Rugby family's plea to change driving law could become reality

A Rugby family's campaign to change the law on dangerous driving in their daughter's memory is closer to being achieved.

Friday, 16th December 2016, 8:57 am
Updated Saturday, 17th December 2016, 8:19 am
Mark Pawsey MP (centre) discussed the proposals for tougher sentences for dangerous drivers with the Secretary of State for Justice, the Rt. Hon. Elizabeth Truss MP (right) and Parliamentary Under Secretary of State for Prisons and Probation, Sam Gyimah MP (left)

George and Giulietta Galli-Atkinson, who live in Hillmorton, have been campaigning to change the laws around dangerous driving after their 16-year-old daughter Livia was tragically killed in Enfield, north London in 1998 after a driver mounted the pavement.

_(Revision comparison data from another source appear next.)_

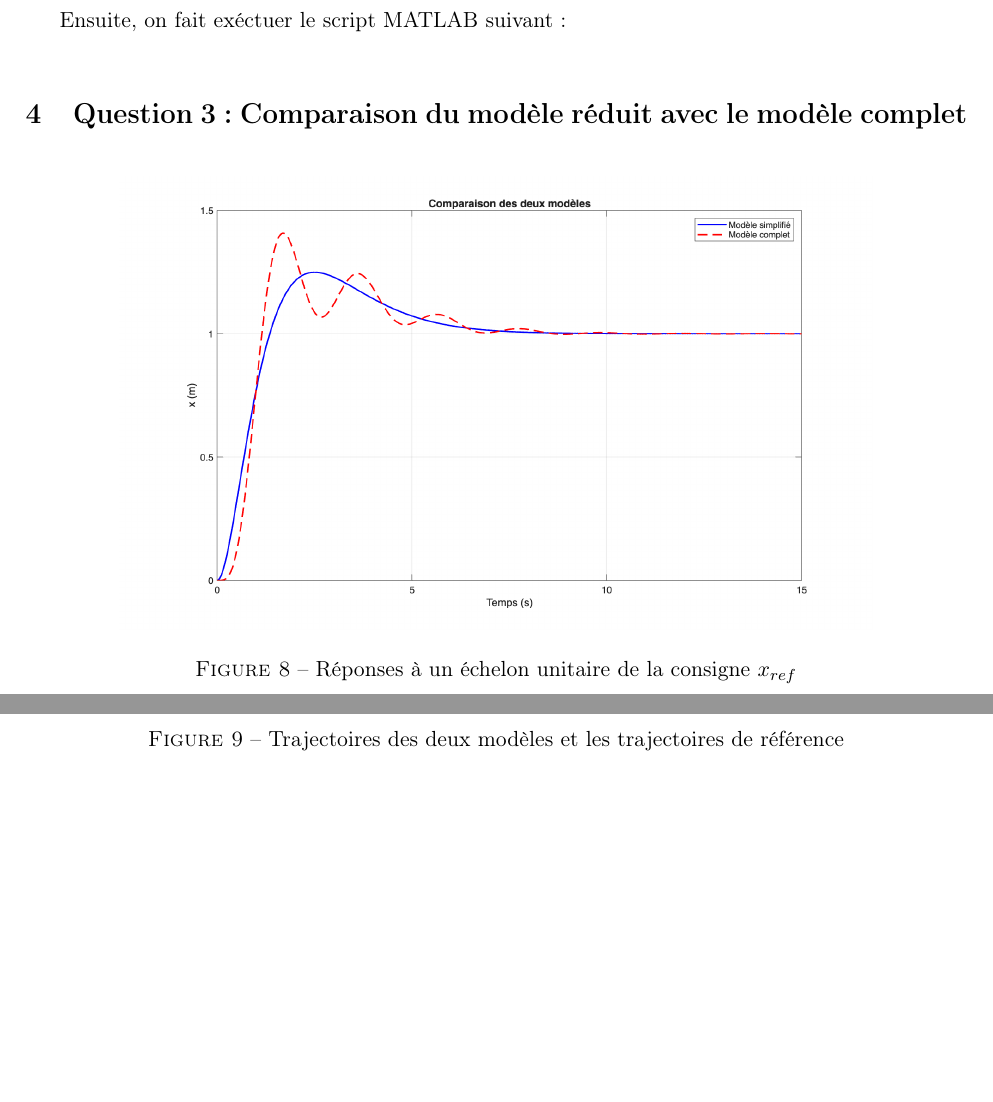
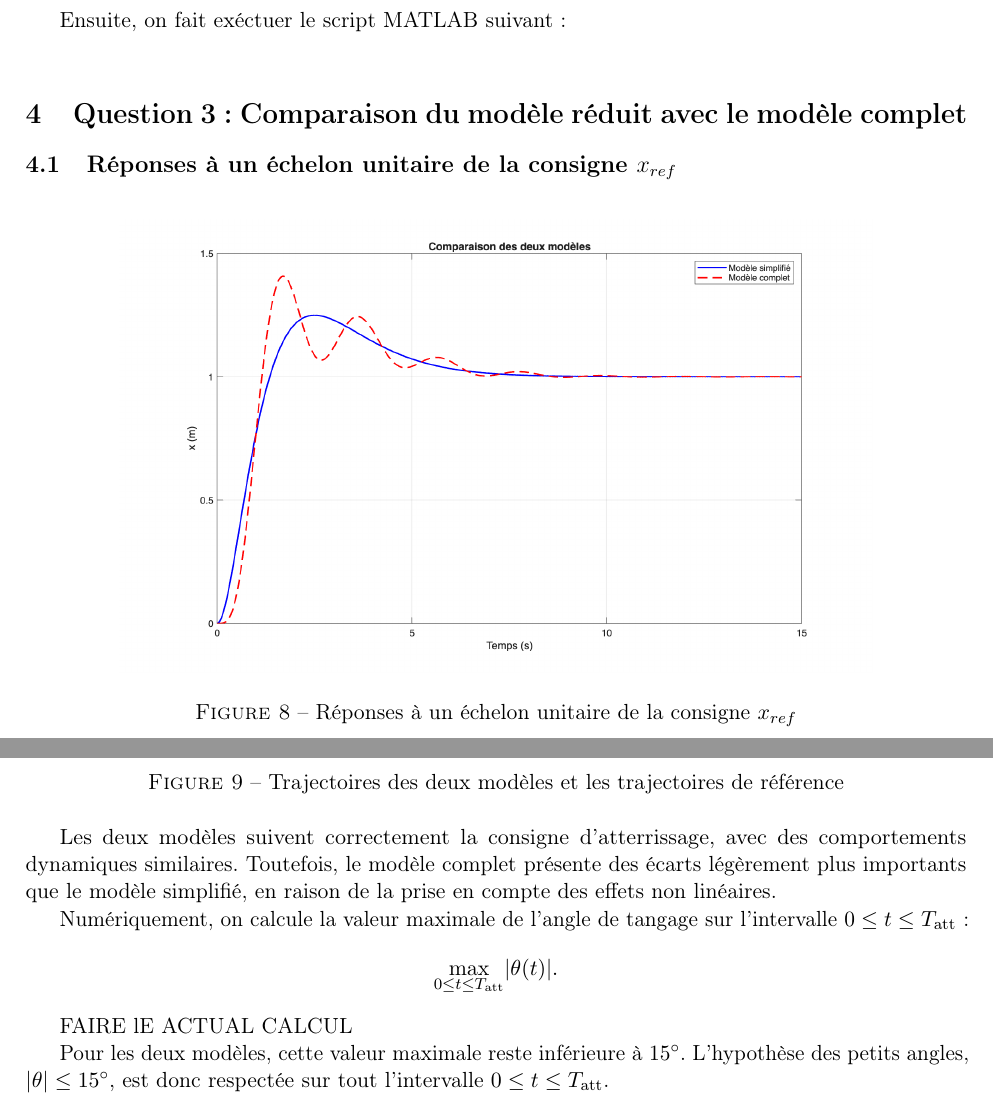
Before and after one commit to DiegoAlfonsoCosta/ELE2200_Lab_Dev, a LaTeX document (Dev_02/ELE2200_Dev_02_Latex-report/src/main.tex): two parts of pages 6 and 7 of 7, joined at a grey line, cut so that both start at the same text, the shorter picture padded with empty space. Compiled offline with pdfLaTeX.

```diff
--- a/Dev_02/ELE2200_Dev_02_Latex-report/src/main.tex
+++ b/Dev_02/ELE2200_Dev_02_Latex-report/src/main.tex
@@ -177,6 +177,9 @@
 
     \section{Question 3: Comparaison du modèle réduit avec le modèle complet}
 
+    \subsection{Réponses à un échelon unitaire de la consigne $x_{ref}$}
+
+    %todo presentation tableau
     \begin{figure}[H]
         \centering
         \includegraphics[width=0.8\linewidth]{FigureMatlab/q_3_a}
@@ -187,6 +195,21 @@
         \includegraphics[width=0.8\linewidth]{FigureMatlab/q_3_c}
         \caption{Trajectoires des deux modèles et les trajectoires de référence}
     \end{figure}
+    Les deux modèles suivent correctement la consigne d’atterrissage, avec des comportements dynamiques similaires.
+    Toutefois, le modèle complet présente des écarts légèrement plus importants que le modèle simplifié, en raison
+    de la prise en compte des effets non linéaires.
+
+    Numériquement, on calcule la valeur maximale de l’angle de tangage sur l’intervalle $0 \leq t \leq T_{\text{att}}$ :
+    \[
+        \max_{0 \leq t \leq T_{\text{att}}} \lvert \theta(t) \rvert.
+    \]
+
+    FAIRE lE ACTUAL CALCUL
+
+    Pour les deux modèles, cette valeur maximale reste inférieure à $15^\circ$.
+    L’hypothèse des petits angles, $\lvert \theta \rvert \leq 15^\circ$, est donc respectée sur tout l’intervalle
+    $0 \leq t \leq T_{\text{att}}$.
+
     %\clearpage
     %\bibliography{main}
     %\bibliographystyle{plain}
```
Also changed, not shown: Dev_02/ELE2200_Dev_02_Latex-report/out/main.pdf, Dev_02/ELE2200_Dev_02_Latex-report/src/main.tex (5 more changed lines), 9 other files.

Livia’s killer was found guilty of causing death by dangerous driving, but received only a fine. Since then, the couple have started campaigning and also set up the Livia Award in recognition of police officers’ work during road death investigations.

Rugby MP Mark Pawsey, The Secretary of State for Justice, Elizabeth Truss and the Parliamentary Under Secretary of State for Prisons and Probation Justice, Sam Gyimah, recently discussed proposals for stricter penalties.

Dangerous drivers who kill could face life sentences under the new plans .

The proposals would allow the courts to properly punish those driving dangerously and drivers causing death by speeding, street racing or while on a mobile phone.

Offenders who also cause death by careless driving while under the influence of alcohol or drugs could also get life sentences, an increase on the current 14 years.

MrPawsey said: “It has been a great privilege to support the Livia Awards and the work of the Galli-Atkinson’s. I was very keen to raise with my colleagues the importance of their campaign and the need to ensure that those who cause death by dangerous driving are properly held to account.”

Mr Galli-Atkinson said: “Since Livia’s death I have been involved with changes to legislation and road safety education. It is not just about banging people up but also educating a new generation of drivers.

“There are real malicious drivers out there who excessively speed, drive over the alcohol limit or on drugs and when they plead guilty they get sentences reduced. The proposals of life in prison could turn a few heads.”